The Massachusetts Appeals Court recently addressed this issue in Miles v. Beusch, Docket 17-P-1511 (Mass. App. Ct. January 24, 2019) (Memorandum and Order Pursuant to Rule 1:28). In that case, the former Husband appealed the trial court’s decision to attribute income to him for the purpose of calculating child support.
In Massachusetts, the amount of child support a judge orders is generally based on the parents’ income. However, the Child Support Guidelines provide that if the court determines either parent is earning less than he or she could through reasonable effort, the court should consider that parent’s potential earning capacity rather than his or her actual income when making the child support order. This is known as attributing income. If a courtattributes incometo a parent,then the amount of child support is based on the attributed income, even if the parent’s actual income that is much less or nothing at all.
For three years, the Husband in Miles v. Beusch made around $600,000 annually. He was then unemployed for twenty-one months. Following another job and subsequent layoff, the Husband accepted a senior equity analyst position, but at much lower salary. Shortly before the end of trial, the Husband was laid off from that position as well.

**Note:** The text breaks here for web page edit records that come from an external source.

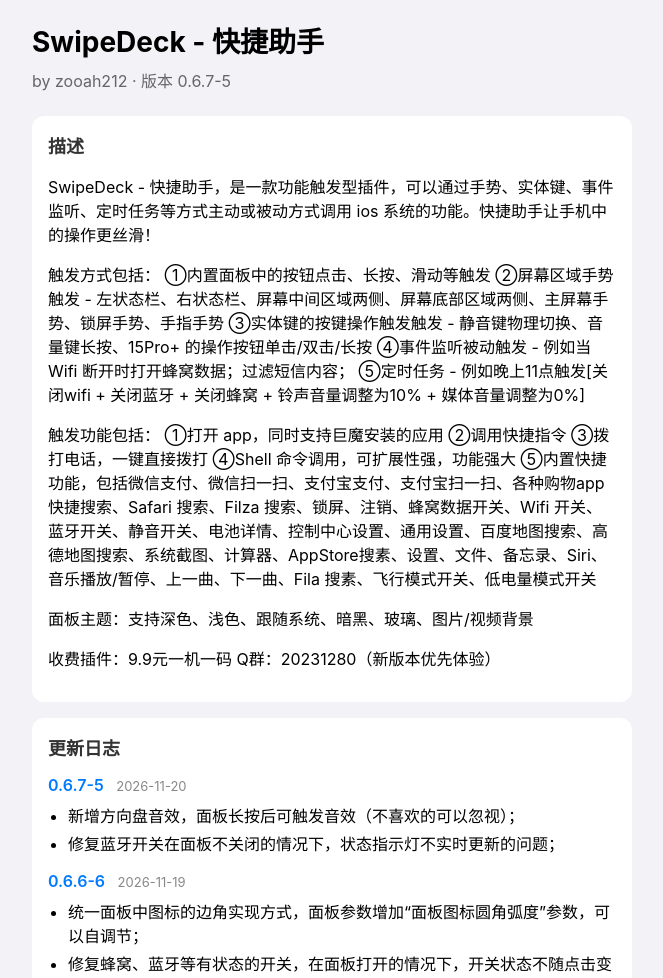
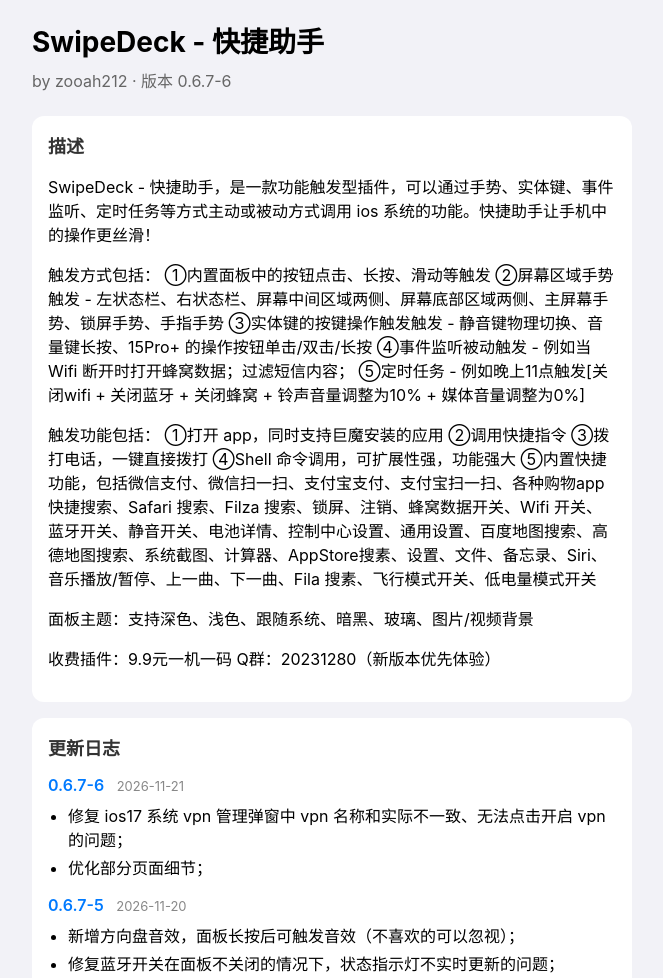
Before and after one commit to zooah212/repo, a plain HTML site: page depictions/com.zooah.swipedeck/index.html in a window 1280 px wide. Shown: the top 978 px of the page, without its empty margins (308-971 px from the left). Drawn offline with Linux system fonts and the light colour scheme.

Commit message:
🤖 Auto-sync from private repo

```diff
--- a/depictions/com.zooah.swipedeck/index.html
+++ b/depictions/com.zooah.swipedeck/index.html
@@ -21,7 +21,7 @@
 </head>
 <body>
   <h1>SwipeDeck - 快捷助手</h1>
-  <div class="meta">by zooah212 · 版本 0.6.7-5</div>
+  <div class="meta">by zooah212 · 版本 0.6.7-6</div>
 
   <div class="section">
     <h2>描述</h2>
@@ -53,6 +53,14 @@
 
   <div class="section">
     <h2>更新日志</h2>
+    <div class="version">
+      <span class="version-title">0.6.7-6</span>
+      <span class="version-date">2026-11-21</span>
+      <ul>
+        <li>修复 ios17 系统 vpn 管理弹窗中 vpn 名称和实际不一致、无法点击开启 vpn 的问题；</li>
+        <li>优化部分页面细节；</li>
+      </ul>
+    </div>
     <div class="version">
       <span class="version-title">0.6.7-5</span>
       <span class="version-date">2026-11-20</span>
```
Also changed, not shown: depictions/com.zooah.swipedeck/js.json (+9 -1 lines), 4 other files.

The trial judge found that the Husband had not made reasonable efforts to earn an income commensurate with his education, skills, employment history and prior earning level. The judge determined that the Husband was capable of earning $400,000 annually. However, the judge also considered the Husband’s recent layoff and his prolonged period of unemployment during the marriage. Ultimately, the judge attributed an annual income of $250,000 to the Husband. The Husband appealed.
In its decision, the Appeals Court stated that before a judge attributes incometo a party, the judge must consider all relevant factors, including the education, training, employment history of the party, and, importantly, the availability of the employment at the attributed income level.
At trial, the Wife’s vocational expert testified that the husband was a “stellar candidate” for a director-level equity analyst position with a yearly salary range between $400,000 and $750,000. However, the expert also testified that type of upper-level position was somewhat rare, that there were no open positions at the time of the trial, and that he was unable to predict when such a position may become open. There was no evidence of appropriate positions available with annual salaries at the attributed income of $250,000, or that the Husband had a meaningful opportunity to conduct a job search before the close of evidence.
The Appeals Court found that the evidence at trial did not adequately demonstrate that there was available employment at the attributed income level and remanded the case to the lower court for further findings as to whether the Husband exercised reasonable efforts since his layoff to secure employment commensurate with his education, training, and work history.